— GOAL OF THE EXERCISE —
Each word in the data below should be copied exactly; the images should not.
(Beginning of EXERCISE DATA)
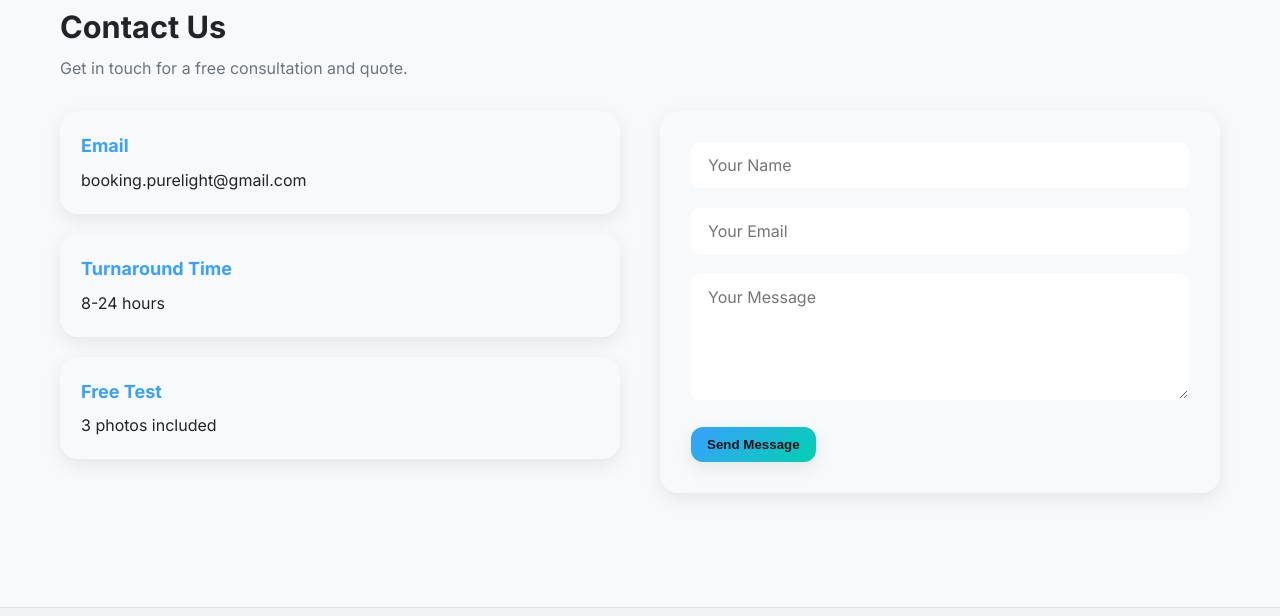
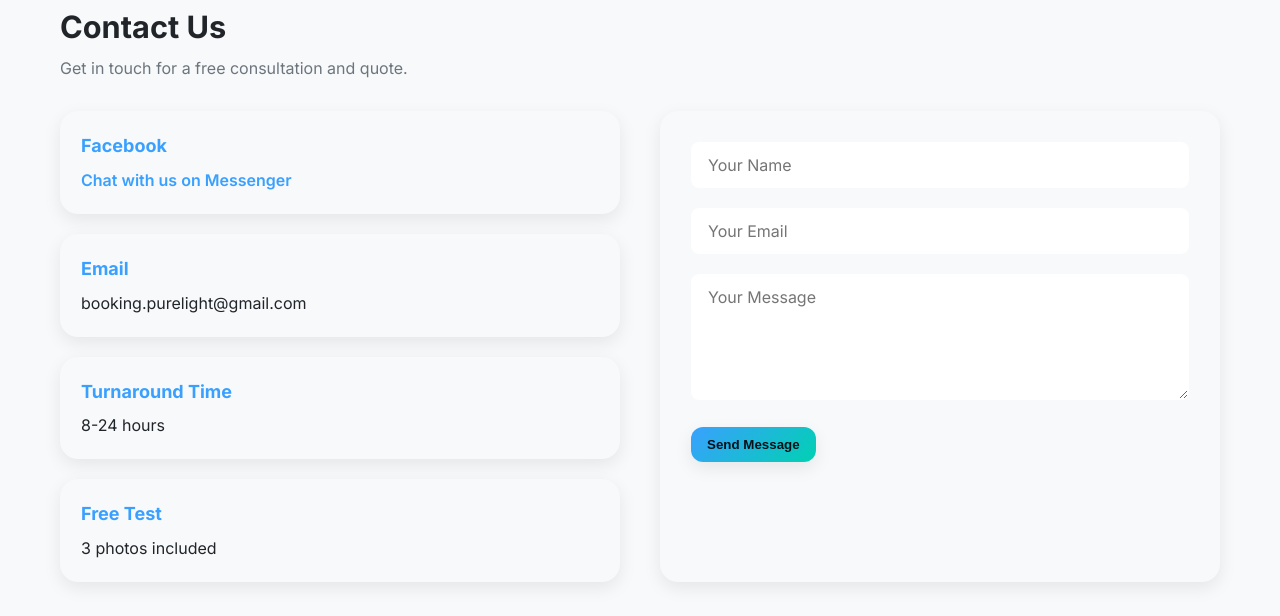
Before and after one commit to thaiduy0504/Purelight, a plain HTML site: page index.html in a window 1280 px wide. Shown: the part 3080-3696 px from the top of the page. Drawn offline with nearby package versions, Linux system fonts and the light colour scheme.

Commit message:
Add Facebook contact option in Contact Us section

```diff
--- a/index.html
+++ b/index.html
@@ -310,6 +310,10 @@
       <div class="contact-content">
                  <div class="contact-info animate">
            <div class="contact-item">
+             <h3>Facebook</h3>
+             <p><a href="https://m.me/100083193085109" target="_blank" onclick="openFacebookChat()" style="color: var(--brand); text-decoration: none; font-weight: 600;">Chat with us on Messenger</a></p>
+           </div>
+           <div class="contact-item">
              <h3>Email</h3>
              <p>booking.purelight@gmail.com</p>
            </div>
--- a/style.css
+++ b/style.css
@@ -796,6 +796,16 @@ body.light .banner.social-banner {
   margin-top: 30px;
 }
 
+.contact-item a {
+  transition: all 0.3s ease;
+}
+
+.contact-item a:hover {
+  color: var(--brand-2) !important;
+  text-decoration: underline !important;
+  transform: translateY(-1px);
+}
+
 .contact-info {
   display: flex;
   flex-direction: column;
```
Lines whose indentation alone changed are shown as unchanged.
(End of EXERCISE DATA)
— EXERCISE ANSWER —
Before and after one commit to thaiduy0504/Purelight, a plain HTML site: page index.html in a window 1280 px wide. Shown: the part 3080-3696 px from the top of the page. Drawn offline with nearby package versions, Linux system fonts and the light colour scheme.

Commit message:
Add Facebook contact option in Contact Us section

```diff
--- a/index.html
+++ b/index.html
@@ -310,6 +310,10 @@
       <div class="contact-content">
                  <div class="contact-info animate">
            <div class="contact-item">
+             <h3>Facebook</h3>
+             <p><a href="https://m.me/100083193085109" target="_blank" onclick="openFacebookChat()" style="color: var(--brand); text-decoration: none; font-weight: 600;">Chat with us on Messenger</a></p>
+           </div>
+           <div class="contact-item">
              <h3>Email</h3>
              <p>booking.purelight@gmail.com</p>
            </div>
--- a/style.css
+++ b/style.css
@@ -796,6 +796,16 @@ body.light .banner.social-banner {
   margin-top: 30px;
 }
 
+.contact-item a {
+  transition: all 0.3s ease;
+}
+
+.contact-item a:hover {
+  color: var(--brand-2) !important;
+  text-decoration: underline !important;
+  transform: translateY(-1px);
+}
+
 .contact-info {
   display: flex;
   flex-direction: column;
```
Lines whose indentation alone changed are shown as unchanged.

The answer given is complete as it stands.